Sticking with the Cosmic side of Marvel, UltimateGuardiansFan asks, "Will issue 12 or 13 be the Guardians' 100th issue? If you count the point one issue then you guys would be going with issue 12 but if you don't count that issue then it would be issue 13. Will any original Guardians appear in the 100th issue either within the story or a variant cover? What are the chances we see variant covers of various artists that have drawn Guardians in the past...such as Jim Valentino, Dale Eaglesham etc for the 100th issue?

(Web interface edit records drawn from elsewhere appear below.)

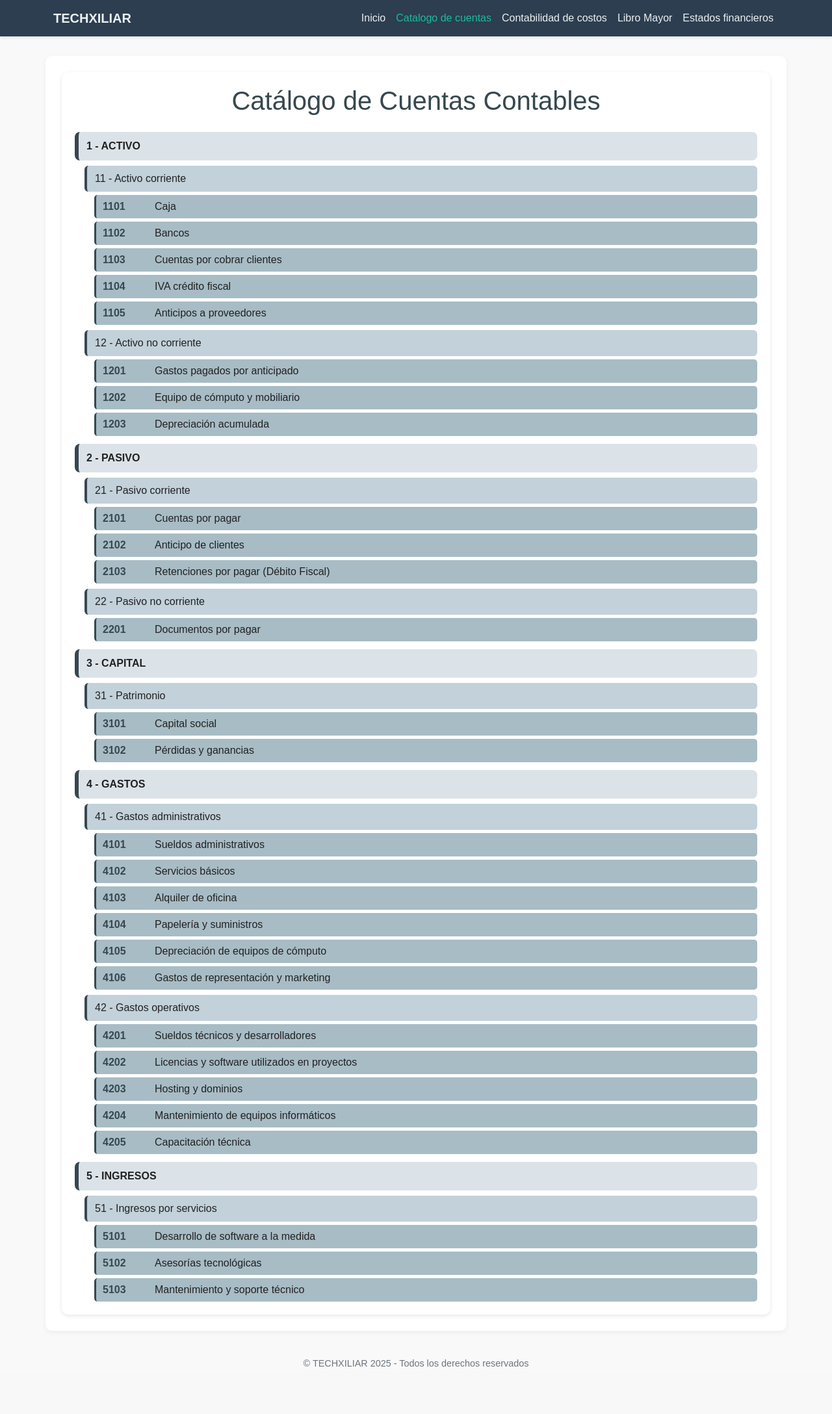
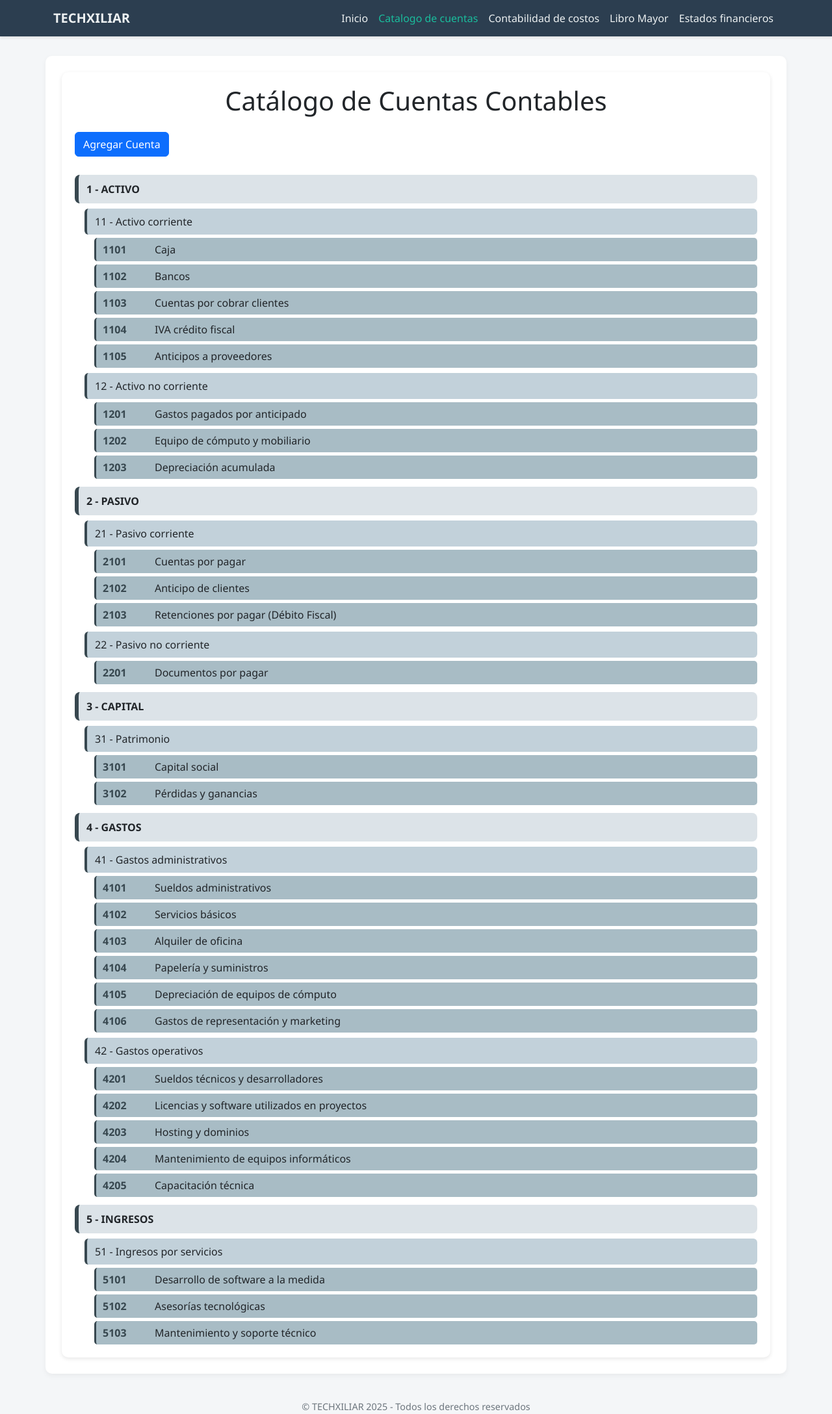
Before and after one commit to ChrisPleitez4/Proyecto-SIC-2025, a Django app: page /cuentas/ in a window 1280 px wide. Shown: the whole page at 65% size. Before the commit the page ends 2103 px from the top, so only its background shows below. Run offline with Django 5.2, Linux system fonts and the light colour scheme; data comes from the database, SQL or seed files in the repository.

Commit message:
Agregar cuentas funcionando
Algunas validaciones simples han sido implementadas

```diff
--- /dev/null
+++ b/SIC_2025/cuentas/forms.py
@@ -0,0 +1,66 @@
+from django import forms
+from .models import Cuenta, SubTipoCuenta
+import re
+
+
+class CuentaForm(forms.ModelForm):
+    codCuenta = forms.CharField(
+        max_length=10,
+        label="Código de Cuenta",
+        error_messages={
+            'required': 'El código de cuenta es obligatorio.',
+        }
+    )
+    nombreCuenta = forms.CharField(
+        max_length=20,  # Limite de 20 caracteres
+        label="Nombre de la Cuenta",
+        error_messages={
+            'required': 'El nombre de la cuenta es obligatorio.',
+            'max_length': 'El nombre de la cuenta no puede superar los 20 caracteres.',
+        }
+    )
+    subTipoCuenta = forms.ModelChoiceField(
+        queryset=SubTipoCuenta.objects.all(),
+        label="Subtipo de Cuenta",
+        empty_label="Seleccione un subtipo",
+        error_messages={
+            'required': 'Debe seleccionar un subtipo de cuenta.',
+        }
+    )
+
+    class Meta:
+        model = Cuenta
+        fields = ['codCuenta', 'nombreCuenta', 'subTipoCuenta']
+
+    def clean_codCuenta(self):
+        cod = self.cleaned_data.get('codCuenta')
+
+        if not cod.isdigit():
+            raise forms.ValidationError("El código de cuenta debe contener solo números.")
+        if len(cod) > 4:
+            raise forms.ValidationError("El código de cuenta no puede tener más de 4 digitos numericos.")
+        if cod and Cuenta.objects.filter(codCuenta=cod).exists():
+            raise forms.ValidationError("Ya existe una cuenta con este código.")
+        return cod
+
+    def clean_nombreCuenta(self):
+        nombre = self.cleaned_data.get('nombreCuenta')
+        if any(char.isdigit() for char in nombre):
+            raise forms.ValidationError("El nombre de la cuenta no puede contener números.")
+        if len(nombre) > 20:
+            raise forms.ValidationError("El nombre de la cuenta no puede tener más de 20 caracteres.")
+        return nombre
+
+    def clean(self):
+        cleaned_data = super().clean()
+        cod = cleaned_data.get('codCuenta')
+        subtipo = cleaned_data.get('subTipoCuenta')
+
+        # Validación: el código debe empezar con el código del subtipo
+        if cod and subtipo:
+            cod_subtipo = str(subtipo.codSubTipoCuenta)
+            if not cod.startswith(cod_subtipo):
+                self.add_error(
+                    'codCuenta',
+                    f"El código de cuenta NO corresponde al subtipo de cuenta ({cod_subtipo})."
+                )
--- a/SIC_2025/cuentas/templates/cuentas/lista_cuentas.html
+++ b/SIC_2025/cuentas/templates/cuentas/lista_cuentas.html
@@ -4,22 +4,12 @@
 
 {% block content %}
 <style>
-    body {
-      background-color: #f9f9f9;
-      font-family: Arial, sans-serif;
-      color: #212121;
-    }
-    h1 {
-      color: #37474f;
-    }
-
 .catalogo-container {
   background-color: #ffffff;
   padding: 20px;
   border-radius: 10px;
   box-shadow: 0 2px 6px rgba(0,0,0,0.1);
 }
-
 .tipo {
   font-weight: bold;
   background-color: #dce3e8;
@@ -28,7 +18,6 @@
   margin-top: 12px;
   border-left: 6px solid #37474f;
 }
-
 .subtipo {
   background-color: #c2d1da;
   padding: 8px 12px;
@@ -37,7 +26,6 @@
   margin-top: 8px;
   border-left: 4px solid #37474f;
 }
-
 .cuenta {
   background-color: #a8bcc5;
   padding: 6px 10px;
@@ -48,15 +36,21 @@
   gap: 10px;
   border-left: 3px solid #37474f;
 }
-
 .codigo {
   font-weight: bold;
   color: #37474f;
   min-width: 70px;
 }
 </style>
+
 <div class="catalogo-container">
   <h1 class="text-center mb-4">Catálogo de Cuentas Contables</h1>
+
+  <!-- Botón para abrir el modal -->
+  <button type="button" class="btn btn-primary mb-3" data-bs-toggle="modal" data-bs-target="#modalAgregarCuenta">
+    Agregar Cuenta
+  </button>
+
   {% for tipo in tipos %}
     <div class="tipo">{{ tipo.codTipoCuenta }} - {{ tipo.nombreRubro }}</div>
 
@@ -72,4 +66,54 @@
     {% endfor %}
   {% endfor %}
 </div>
+
+<!-- Modal para agregar nueva cuenta -->
+<div class="modal fade" id="modalAgregarCuenta" tabindex="-1" aria-labelledby="modalLabel" aria-hidden="true">
+  <div class="modal-dialog">
+    <div class="modal-content">
+      <form method="POST" novalidate>
+        {% csrf_token %}
+        <div class="modal-header">
+          <h5 class="modal-title" id="modalLabel">Agregar Cuenta</h5>
+          <button type="button" class="btn-close" data-bs-dismiss="modal" aria-label="Cerrar"></button>
+        </div>
+        <div class="modal-body">
+          {% if form.non_field_errors %}
+            <div class="alert alert-danger">
+              {% for error in form.non_field_errors %}
+                {{ error }}
+              {% endfor %}
+            </div>
+          {% endif %}
+
+          {% for field in form %}
+            <div class="mb-3">
+              {{ field.label_tag }}
+              {{ field }}
+              {% if field.errors %}
+                <div class="text-danger">{{ field.errors|striptags }}</div>
+              {% endif %}
+            </div>
+          {% endfor %}
+        </div>
+        <div class="modal-footer">
+          <button type="button" class="btn btn-secondary" data-bs-dismiss="modal">Cerrar</button>
+          <button type="submit" class="btn btn-primary">Guardar</button>
+        </div>
+      </form>
+    </div>
+  </div>
+</div>
+
+<!-- Abrir modal solo si hay errores -->
+{% if abrir_modal %}
+<script>
+  document.addEventListener("DOMContentLoaded", function() {
+    var modal = new bootstrap.Modal(document.getElementById('modalAgregarCuenta'));
+    modal.show();
+  });
+</script>
+{% endif %}
+
+
 {% endblock %}
--- a/SIC_2025/cuentas/views.py
+++ b/SIC_2025/cuentas/views.py
@@ -1,7 +1,31 @@
-from django.shortcuts import render
-from .models import TipoCuenta, SubTipoCuenta, Cuenta
-# Create your views here.
+from django.shortcuts import render, redirect
+from .models import TipoCuenta
+from .forms import CuentaForm
 
 def lista_cuentas(request):
     tipos = TipoCuenta.objects.prefetch_related('subtipos__cuentas').all()
-    return render(request, 'cuentas/lista_cuentas.html',{'tipos':tipos})
+
+    if request.method == 'POST':
+        form = CuentaForm(request.POST)
+        if form.is_valid():
+            form.save()
+            return redirect('lista_cuentas')
+        else:
+            # Guardar solo los datos, no los errores
+            request.session['form_data'] = request.POST
+            return redirect('lista_cuentas')
+
+    else:
+        if 'form_data' in request.session:
+            form_data = request.session.pop('form_data')
+            form = CuentaForm(form_data)
+            abrir_modal = True
+        else:
+            form = CuentaForm()
+            abrir_modal = False
+
+    return render(request, 'cuentas/lista_cuentas.html', {
+        'tipos': tipos,
+        'form': form,
+        'abrir_modal': abrir_modal
+    })
```
Lines whose indentation alone changed are shown as unchanged.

Alonso: There are plans for the 100th issue, though neither Brian or Wacker can count very well, so of course it's off a little. Truth is, the X-Men/GOTG crossover ("The Trial of Jean Grey") runs until issue #13, so you can expect the anniversary issue to follow right after. In the meantime, "Nova" #100 comes out next month and it's looking amazing! We say good bye to writer Zeb Wells in the main story, but new "Nova" scribe Gerry Duggan -- who's currently wowing "Deadpool" readers -- hits the ground roaring in a backup story that sets the stage for a lot of cool stuff next year.
And following up on some more recent X-releases, Confuzzled Mutie wonders, "With the breakout success of Brian Wood's all-female X-Men title, a lot of us were wondering whether there were plans for a book starring a team of only women Avengers? It makes sense as a character like the Wasp, who is a natural and charismatic leader, would lend herself perfectly to such a title. Plus, Marvel does have a bunch of heavyweight female Avengers with strong personalities and varying powers. Putting ladies like Black Widow, Mockingbird and Scarlet Witch on the same team would lead to fascinating team dynamics, which could rival those of the female X-Men."
Alonso: There aren't any specific plans for such a team at the moment, Confuzzled, but that doesn't mean it's not an idea that we might consider at some point in the future.
Have some questions for Marvel's AXEL-IN-CHARGE? Please visit the CUP O' Q&A thread in CBR's Marvel Universe forum. It's now the dedicated thread for all connections between Board Members and the Marvel Executive staff that CBR will pull questions for next week's installment of our weekly fan-generated question-and-answer column! Do it to it!